§ Task details: Filter the entries below, keeping only lines with the word "name".
Data supplied Block Start
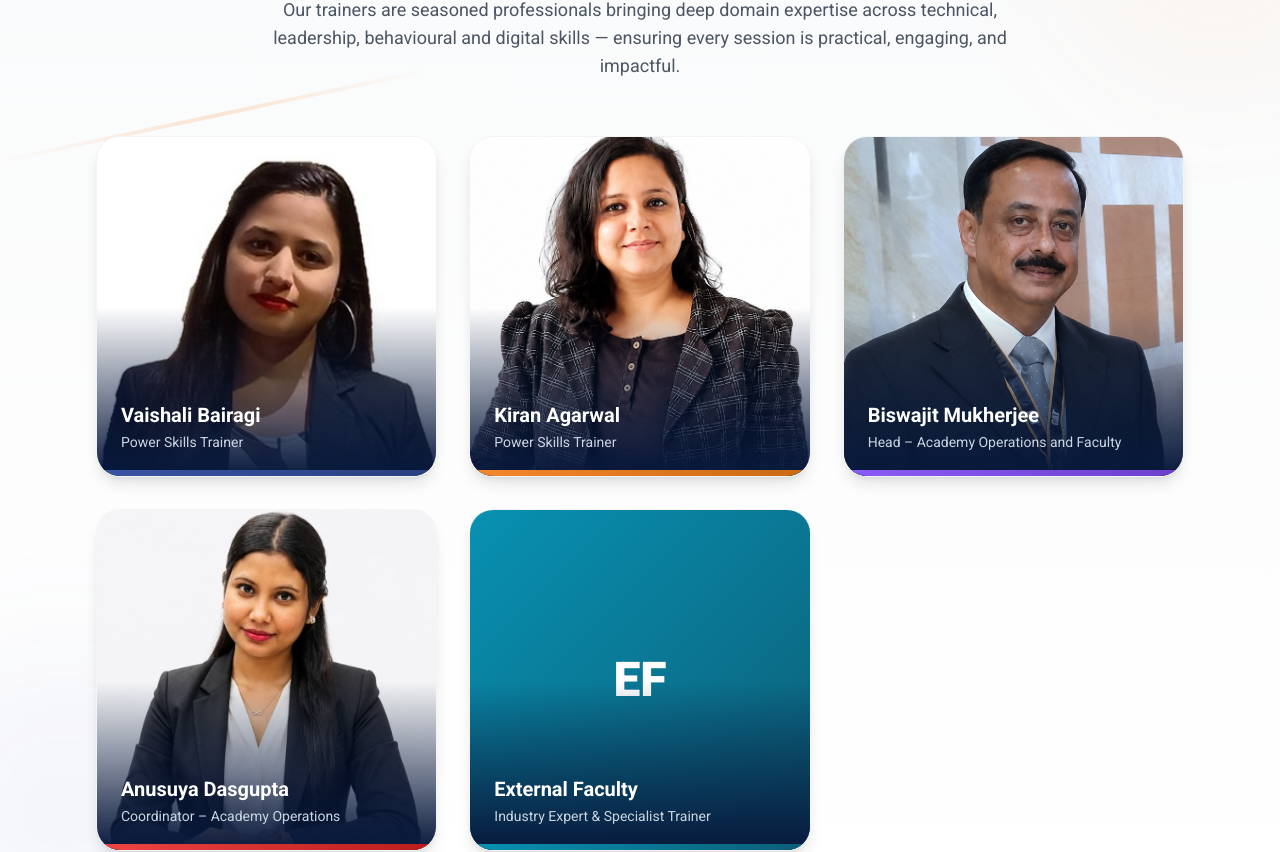
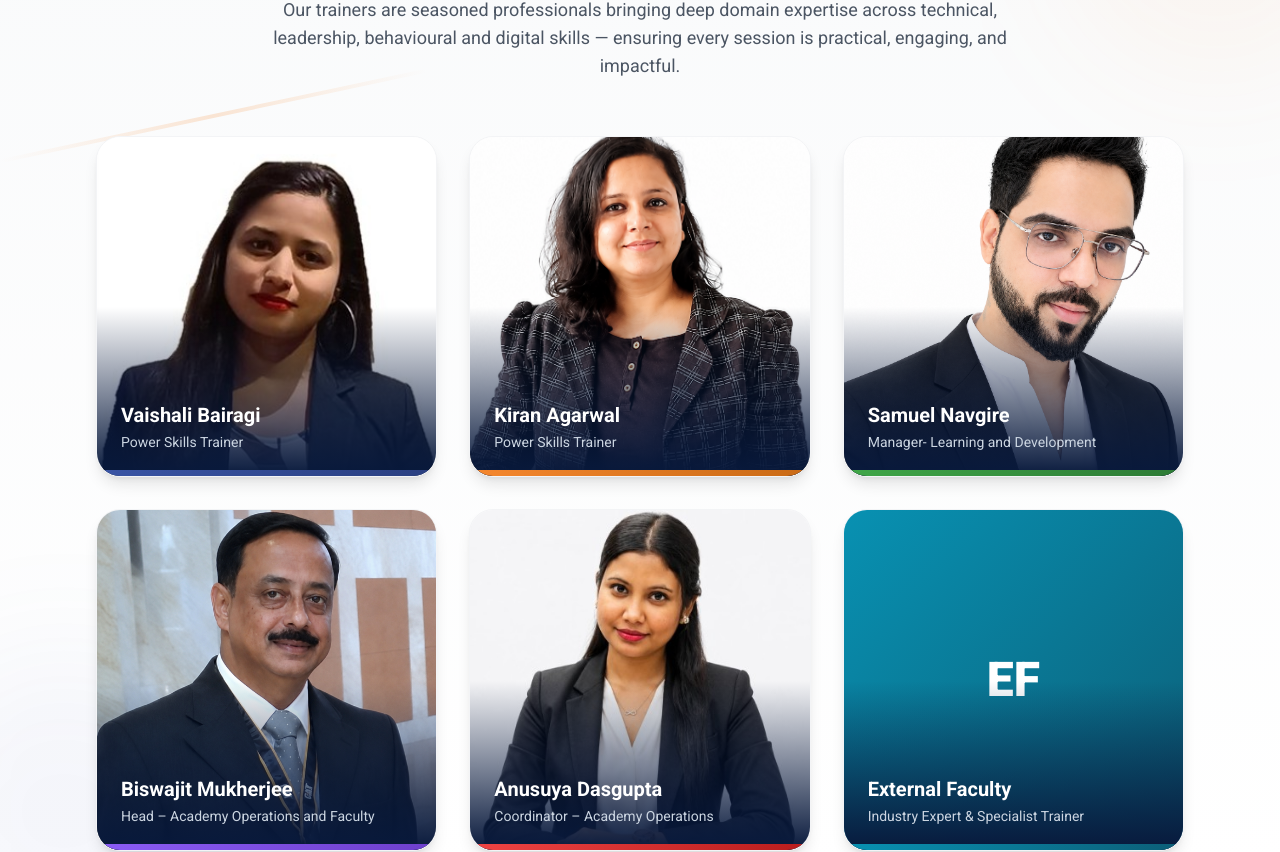
Before and after one commit to AcceleronSolutionsGit/Acceleron_GIITA, a Next.js app: page / in a window 1280 px wide. Shown: the part 2190-3042 px from the top of the page. Built offline with nearby package versions, Linux system fonts and the light colour scheme.

Commit message:
Updated faculty and testimonial video

```diff
--- a/next.config.ts
+++ b/next.config.ts
@@ -33,6 +33,7 @@ const securityHeaders = [
       "img-src 'self' data: blob:;",
       "font-src 'self' data:;",
       "connect-src 'self';",
+      "media-src 'self' https://pub-6e380ffc48a9477ea8031f2a34a815f6.r2.dev https://*.r2.dev blob: data:;",
       "frame-src 'self' https://*.openstreetmap.org https://*.google.com https://*.google.co.in;",
       "frame-ancestors 'self';",
       "base-uri 'self';",
--- a/src/components/FacultySection.tsx
+++ b/src/components/FacultySection.tsx
@@ -31,14 +31,14 @@ const facultyData: FacultyMember[] = [
     image: `${basePath}/images/faculty/kiran-agarwal.png`,
     color: 'from-[#F5872E] to-[#c96a15]',
   },
-  // {
-  //   id: 3,
-  //   name: 'Nilasish Dey',
-  //   designation: 'Power Skills/Leadership Skills Trainer',
-  //   initials: 'ND',
-  //   image: `${basePath}/images/faculty/nilasish-dey.jpg`,
-  //   color: 'from-[#40A748] to-[#2d7a35]',
-  // },
+  {
+    id: 3,
+    name: 'Samuel Navgire',
+    designation: 'Manager- Learning and Development',
+    initials: 'SN',
+    image: `${basePath}/images/faculty/samuel-navgire.png`,
+    color: 'from-[#40A748] to-[#2d7a35]',
+  },
   {
     id: 4,
     name: 'Biswajit Mukherjee',
```
Also changed, not shown: public/images/faculty/samuel-navgire.png (added).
Data supplied Block End
§ Solution for this task:
-  //   name: 'Nilasish Dey',
+    name: 'Samuel Navgire',
     name: 'Biswajit Mukherjee',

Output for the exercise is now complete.